Omid, who sells bootleg DVDs, recognizes Panahi as a former customer. He doesn’t buy the taxi ruse and quickly ascertains that Panahi is making a movie.

Two superstitious elderly women experience a calamity involving their goldfish bowl.

Panahi’s talky preteen niece reveals that she, too, is making a movie, as a classroom project. The girl rattles off the sometimes absurd rules she must follow. She must capture the truth, but only certain shades of it. “Sordid reality” isn’t allowed.

A rose-carrying human-rights lawyer, en route to visit a young woman arrested for attending a volleyball game alone, worries about the risk Panahi is taking. She makes pointed remarks, which she then worries may constitute “sordid realism.”

This isn’t the kind of movie Panahi would be making if he were allowed to work freely. Some vignettes are more effective than others, as are some of the performers (for safety reasons, none are credited).

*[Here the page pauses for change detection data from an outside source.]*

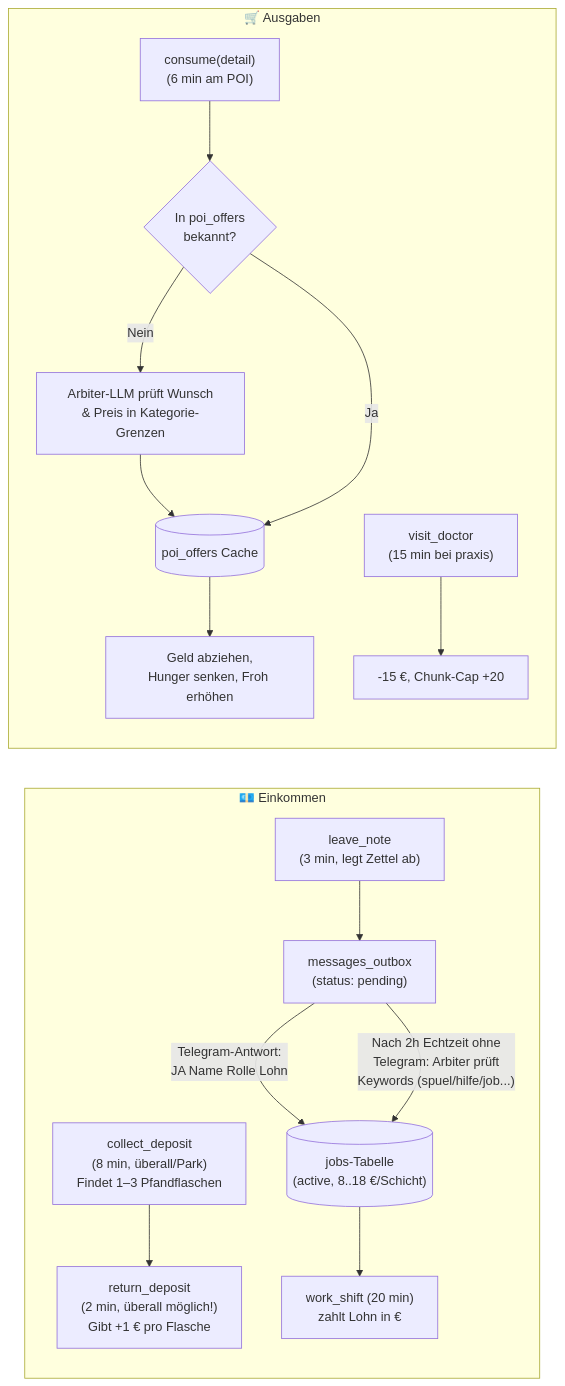
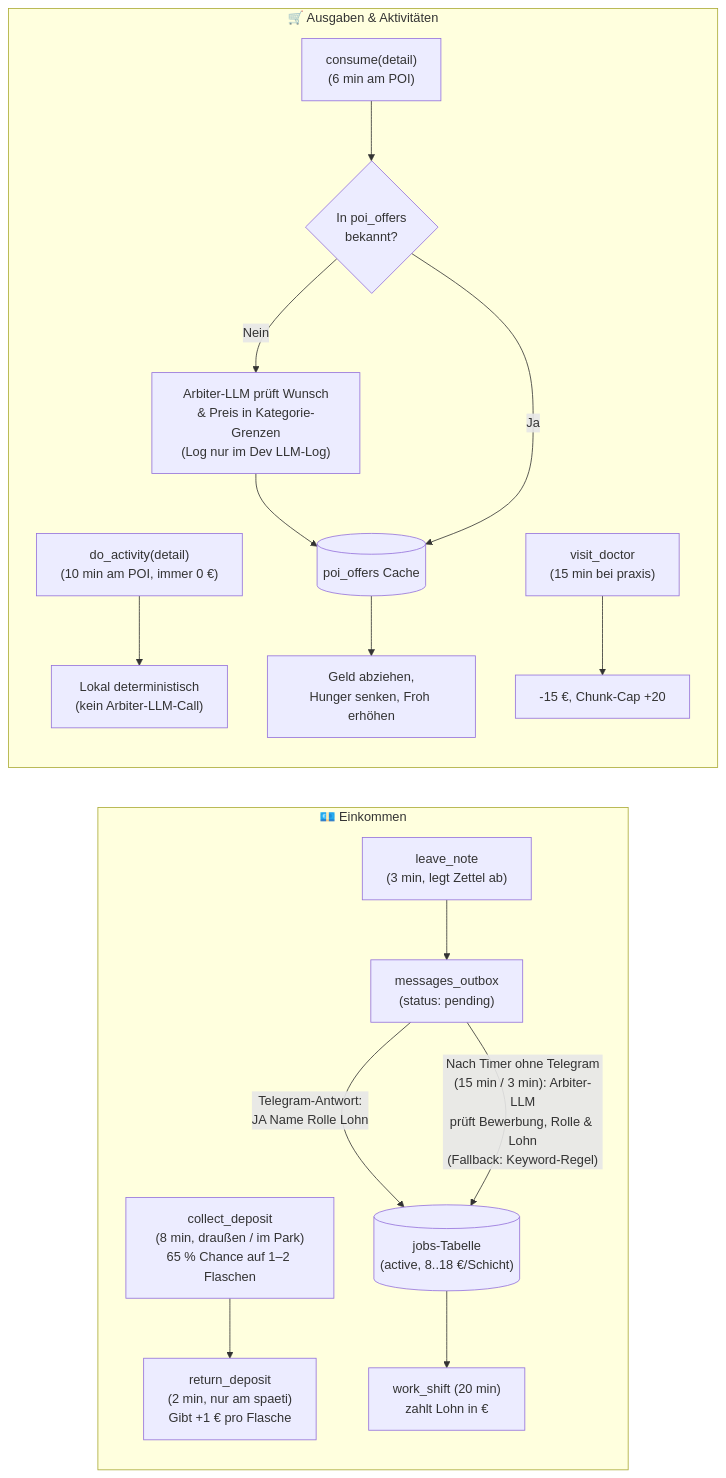
One commit to jenerseb/aiquarium changed the third of 4 diagrams in gehirn_und_welt_logik.md. Above: the diagram before and after it, drawn with Mermaid. The commit also changed other lines of this file and 7 other files, not shown here.

First line of the commit message:
feat: optimize arbiter LLM calls and refine economy rules

````diff
--- a/gehirn_und_welt_logik.md
+++ b/gehirn_und_welt_logik.md
@@ -101,21 +101,22 @@
 ```mermaid
 flowchart LR
     subgraph Einkommen["💶 Einkommen"]
         direction TB
-        Pfand1["collect_deposit<br/>(8 min, überall/Park)<br/>Findet 1–3 Pfandflaschen"] --> Pfand2["return_deposit<br/>(2 min, überall möglich!)<br/>Gibt +1 € pro Flasche"]
+        Pfand1["collect_deposit<br/>(8 min, draußen / im Park)<br/>65 % Chance auf 1–2 Flaschen"] --> Pfand2["return_deposit<br/>(2 min, nur am spaeti)<br/>Gibt +1 € pro Flasche"]
         Note["leave_note<br/>(3 min, legt Zettel ab)"] --> Outbox["messages_outbox<br/>(status: pending)"]
         Outbox -- "Telegram-Antwort:<br/>JA Name Rolle Lohn" --> JobDB[("jobs-Tabelle<br/>(active, 8..18 €/Schicht)")]
-        Outbox -- "Nach 2h Echtzeit ohne<br/>Telegram: Arbiter prüft<br/>Keywords (spuel/hilfe/job...)" --> JobDB
+        Outbox -- "Nach Timer ohne Telegram<br/>(15 min / 3 min): Arbiter-LLM<br/>prüft Bewerbung, Rolle & Lohn<br/>(Fallback: Keyword-Regel)" --> JobDB
         JobDB --> Shift["work_shift (20 min)<br/>zahlt Lohn in €"]
     end
 
-    subgraph Ausgaben["🛒 Ausgaben"]
+    subgraph Ausgaben["🛒 Ausgaben & Aktivitäten"]
         direction TB
+        Act["do_activity(detail)<br/>(10 min am POI, immer 0 €)"] --> ActDet["Lokal deterministisch<br/>(kein Arbiter-LLM-Call)"]
         Consume["consume(detail)<br/>(6 min am POI)"] --> CacheCheck{"In poi_offers<br/>bekannt?"}
-        CacheCheck -- "Nein" --> ArbLLM["Arbiter-LLM prüft Wunsch<br/>& Preis in Kategorie-Grenzen"]
+        CacheCheck -- "Nein" --> ArbLLM["Arbiter-LLM prüft Wunsch<br/>& Preis in Kategorie-Grenzen<br/>(Log nur im Dev LLM-Log)"]
         ArbLLM --> SaveOffer[("poi_offers Cache")]
         CacheCheck -- "Ja" --> SaveOffer
         SaveOffer --> Pay["Geld abziehen,<br/>Hunger senken, Froh erhöhen"]
         Doc["visit_doctor<br/>(15 min bei praxis)"] --> PayDoc["-15 €, Chunk-Cap +20"]
     end
 ```
````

Yet the film brims with vitality, humor and import. Panahi makes significant points about the government’s failure to crush him and control his art form. Passengers cite scenes and characters from Panahi’s banned films. Everyone from Panahi’s niece to a seriously wounded man dictating his last will and testament into a cellphone is making a movie of some sort. Omid views his bootleg DVDs as a service. “Without me, no Woody Allen,” he boasts.

A hard-hitting ending closes the film, which shapes up as a brazenly clever act of civil disobedience and a compelling, humanist ride.

While one hopes the Iranian government will release Panahi soon, it’s good to see him at the wheel in any form.

REVIEW

Jafar Panahi’s Taxi
Three and a half stars
Starring Jafar Panahi
Written and directed by Jafar Panahi
Not rated
Running time 1 hour, 22 minutes

Closed CurtainfilmIranJafar PanahiJafar Panahi’s TaxiMovies and TVThis Is Not a Film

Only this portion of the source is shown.